Imagine a future with no data privacy whatsoever. Imagine that the images from every video camera are public. Your health records, your web browsing history, your physical location at any moment, and even your financial records are public. We generally assume that having no privacy would be an awful thing. That's not the debate for today. Instead, imagine what types of spectacular apps you could have in a world with no privacy. Allow me to describe a few.

Assume in this imagined future that the cost of data storage continues dropping, and all data gets sent to the so-called cloud. That way, everyone has access to all of the data in the world all of the time.

Assume also that someday almost every space in the populated world has cameras that stream to the Internet. Cameras will someday cost about $1 apiece.

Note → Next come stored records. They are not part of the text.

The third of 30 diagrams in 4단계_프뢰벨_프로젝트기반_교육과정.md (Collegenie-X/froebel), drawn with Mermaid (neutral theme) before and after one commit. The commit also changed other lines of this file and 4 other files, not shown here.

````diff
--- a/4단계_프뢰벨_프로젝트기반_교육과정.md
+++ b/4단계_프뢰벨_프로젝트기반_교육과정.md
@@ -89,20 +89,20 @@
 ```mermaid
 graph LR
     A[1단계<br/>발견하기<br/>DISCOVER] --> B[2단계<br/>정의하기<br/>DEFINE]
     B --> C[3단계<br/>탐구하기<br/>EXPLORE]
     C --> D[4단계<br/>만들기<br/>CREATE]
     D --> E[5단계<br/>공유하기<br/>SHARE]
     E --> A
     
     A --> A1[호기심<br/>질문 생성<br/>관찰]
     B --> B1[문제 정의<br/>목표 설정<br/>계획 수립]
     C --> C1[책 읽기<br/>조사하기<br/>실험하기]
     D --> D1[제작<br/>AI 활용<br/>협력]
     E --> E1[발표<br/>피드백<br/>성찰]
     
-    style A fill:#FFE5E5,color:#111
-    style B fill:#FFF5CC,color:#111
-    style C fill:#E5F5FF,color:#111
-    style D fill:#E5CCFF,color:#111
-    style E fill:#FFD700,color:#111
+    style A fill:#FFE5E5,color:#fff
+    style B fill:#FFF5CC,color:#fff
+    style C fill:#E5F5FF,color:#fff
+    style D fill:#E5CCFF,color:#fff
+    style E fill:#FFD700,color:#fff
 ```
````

One hypothetical app in the no-privacy world would allow you to see the past and the future through your phone. Just point the camera app in any direction, specify the date you'd like to view, and your phone gives you a video replay of what was happening in your vicinity during that time. You could also use face recognition to search the past for someone specific and replay just the time that individual was in the room. Can't remember where you left your keys? No problem. Just replay the five minutes after you entered the room.

You could also see the future, in rough form, if you knew everyone's current location and speed via GPS, plus any reservations they booked, their Outlook calendar entries, their addresses, their Evite status, and more. Just open your map application, say a name and a time, and a dot will appear on the map for that person's predicted location. Now zoom in to street level to see the actual building.

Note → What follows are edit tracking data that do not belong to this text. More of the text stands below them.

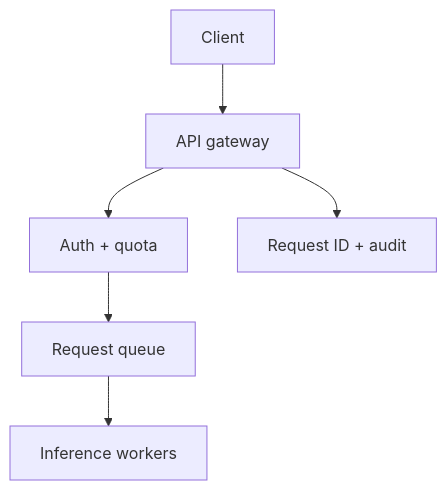
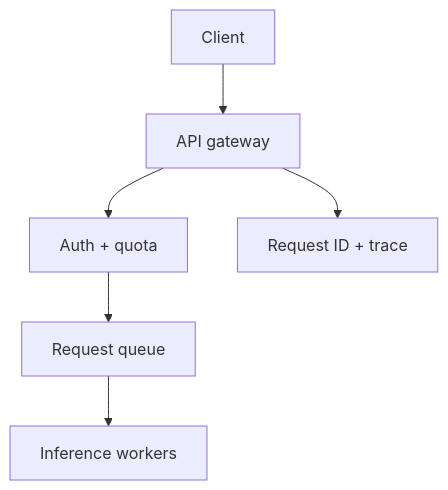
One commit to bvolpato/leetllm changed the first of 2 diagrams in web/src/content/interviewing/ai-lab-system-design-interview/content.md. Above: the diagram before and after it, drawn with Mermaid. The commit also changed other lines of this file and 23 other files, not shown here.

````diff
--- a/web/src/content/interviewing/ai-lab-system-design-interview/content.md
+++ b/web/src/content/interviewing/ai-lab-system-design-interview/content.md
@@ -382,8 +304,8 @@
 ```mermaid
 flowchart TB
     Client["Client"]:::secondary --> Gateway["API gateway"]:::primary
     Gateway --> Auth["Auth + quota"]:::warning
     Auth --> Queue["Request queue"]:::accent
     Queue --> Workers["Inference workers"]:::success
-    Gateway --> Audit["Request ID + audit"]:::muted
+    Gateway --> Trace["Request ID + trace"]:::muted
 ```
````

How about a health scanner? Point your phone at a person and ask for a health scan. You'd instantly have access to the person's health records and lifestyle information. You'd know how much alcohol he purchases, how many cigarettes he buys, and how many times he visits the gym. You'd know age, family history, medical records, and more. Your screen would show the image of the person along with animated highlights of any actual or likely problem areas. 

Airport security would be a lot faster. Every person would be so thoroughly profiled by the system that an x-ray would be unnecessary for 99% of fliers.

Finding a mate would be easier. Just point your camera toward a crowd and it would highlight anyone who is a match.

Making conversation with strangers would be easier. You'd instantly know what you have in common with any other person. That's often all it takes to turn a stranger into a friend.

Imagine driving down the road and having access to the driving record of every other motorist. The risky drivers would be highlighted by the heads-up technology in your windshield. Give them a bit more room.

Privacy has its benefits, but you're giving up a lot of cool apps.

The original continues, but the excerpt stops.